‘Wuthering Heights’, by Emily Bronte, is one of most famous works of English language fiction from the Nineteenth Century. Subtle as a sledgehammer, it is a powerful example of emotional writing that, although it depicts wild people in a wild place, is nevertheless brilliantly controlled and meticulously planned. It includes vivid character studies in psychological motivation, and the written style features an impressive collection of stylistic techniques. All in all, a perfect book to learn from.
But it’s also a book to enjoy. Once you get used to the narrators (there are several) and the language that they use, it’s a powerful story of love and revenge, of passion and humanity lost and regained.
Emily Bronte (below) was one of three sisters, all of whom wrote published novels that have remained some of the most important of the Nineteenth Century and which are still read today. See the end of this page for more details about them.
First of all, we need to find out more about the time in which the book was written. Emily Bronte was writing in the 1840’s, but the novel is set in the late Eighteenth Century, finishing in 1802. It is set in a rural part of Yorkshire, in the north-east of England – wild and windswept. Location and period are both important to our understanding of this novel. It’s also always interesting to find out a little more about the writer and what might have influenced her. So we need to do some background research.
There are seven topics
Byronic Hero and the Romantics
define, explain the Romantic movement that spawned them, who are some famous ones? what are their characteristics? what is interesting about them considering the time period.
where did this come from? what are the attributes of this form? what are some famous examples? why did the public like them?
The Yorkshire Moors
where are they located? what sets them apart as a landscape? what are the characteristics?
what was her early life like? what kind of stories did she write? what was shocking about her authoring this novel? how did she come up with the idea?
how were proper young ladies expected to behave? how were proper young men expected to behave?
at what age did girl marry? boys? where did they live? what was the family life like?
Village life/rural life in the moors
what was village life like in the Victorian era? what had industrialization done? what jobs were there for women?
You will design and present posters on your chosen topic. You will be given some lesson time for this. Watch Veracross for dates.
Here are the instructions as found on Veracross.
Here is an interesting link to tell you more – in a not-too-serious way – about the whole tradition of Gothic literature that Bronte would have been very familiar with.
As you read the book, use the following documents to help your understanding. Remember, all notes should be made in your notebooks; these documents are best printed out and stuck into your notebooks so that all the information you need to help you with assessed tasks is in one place.
It is also important that you complete a guided reading of Wuthering Heights. so that you think about what you are reading, as you read. Use the guided reading questions to help you along. Please ensure that you answer each of them in detail; this will not only support your reading, but also serve as a good reminder as we study the text in class.
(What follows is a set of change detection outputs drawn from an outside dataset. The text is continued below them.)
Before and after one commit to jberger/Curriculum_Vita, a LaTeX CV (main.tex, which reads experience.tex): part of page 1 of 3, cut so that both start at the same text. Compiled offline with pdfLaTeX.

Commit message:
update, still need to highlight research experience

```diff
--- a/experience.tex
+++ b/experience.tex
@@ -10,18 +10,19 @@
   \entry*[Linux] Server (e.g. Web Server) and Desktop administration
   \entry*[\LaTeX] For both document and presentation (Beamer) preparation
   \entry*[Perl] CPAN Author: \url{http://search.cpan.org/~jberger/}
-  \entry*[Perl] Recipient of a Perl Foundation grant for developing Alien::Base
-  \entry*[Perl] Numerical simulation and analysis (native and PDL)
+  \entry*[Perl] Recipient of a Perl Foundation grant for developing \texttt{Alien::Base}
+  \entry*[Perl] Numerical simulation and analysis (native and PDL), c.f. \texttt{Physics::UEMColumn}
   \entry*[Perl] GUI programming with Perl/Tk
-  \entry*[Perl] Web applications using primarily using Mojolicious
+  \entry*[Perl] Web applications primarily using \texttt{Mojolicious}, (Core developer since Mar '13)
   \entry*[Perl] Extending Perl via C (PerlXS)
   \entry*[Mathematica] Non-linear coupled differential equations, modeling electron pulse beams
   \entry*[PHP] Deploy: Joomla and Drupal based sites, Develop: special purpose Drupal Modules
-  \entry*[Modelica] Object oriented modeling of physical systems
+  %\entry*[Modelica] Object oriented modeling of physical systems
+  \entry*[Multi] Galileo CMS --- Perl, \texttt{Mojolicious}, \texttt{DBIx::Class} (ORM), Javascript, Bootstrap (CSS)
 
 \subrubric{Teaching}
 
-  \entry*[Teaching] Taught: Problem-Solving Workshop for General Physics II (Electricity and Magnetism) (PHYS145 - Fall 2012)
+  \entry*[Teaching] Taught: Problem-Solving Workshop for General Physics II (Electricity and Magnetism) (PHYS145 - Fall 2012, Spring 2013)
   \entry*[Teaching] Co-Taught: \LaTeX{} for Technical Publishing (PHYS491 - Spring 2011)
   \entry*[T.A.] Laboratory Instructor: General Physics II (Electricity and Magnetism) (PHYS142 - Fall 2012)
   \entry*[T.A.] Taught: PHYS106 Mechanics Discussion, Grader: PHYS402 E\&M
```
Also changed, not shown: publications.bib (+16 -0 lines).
This first document explains a little more about the most famous Gothic element in ‘Wuthering Heights’. Download the song ‘Wuthering Heights’ by Kate Bush to play as you work with this!
We will focus on Chapter 3 as an example of close commentary on a text. This is a skill that you will need to develop for your DP Language A courses. Use these documents to help. See Veracross for further information and dates.
Finally, you are aware of the importance of quotes as evidence to support the points you make in an analytical essay. Below are some document that will help you assemble an impressive collection of quotes that you can use for some of the main characters.
And one for the imagery used in the book.
You will write in the character of one of the main protagonists in the novel (you have a choice, some from the first generation, some from the second). See the attached instructions (which also appear on Veracross).
Watch Veracross for dates.
2. Student-Led Seminar
These seminers are a chance to learn from each other. We will do these for some units in Grade 10 as a useful way of sharing knowledge. Seminars are also an essential part of DP and university course work, so they are something you will need to get accustomed to. See the attached instructions (which also appear on Veracross).
Below are the assessment criteria we will use.
Your final task will be a literary essay. More details will be given at the time. It will be done in class, either in a regular period or as part of your semester exams.
Emily Bronte was also a published poet. Here is one of her poems. What effect does the surrounding countryside have on her?
From the Bronte family, you might also enjoy novels by Emily’s sisters Charlotte and Anne.
Some ‘Gothic’ works that influenced Emily Bronte include these…
And, of course…
A famous parody of ‘Gothic’ literature, that Emily Bronte would have read, is…
And finally, though it came long after Emily Bronte and the end of the Gothic movement, here is the most famous ‘Gothic’ novel of all…
That is the end of this unit. Please leave a comment below.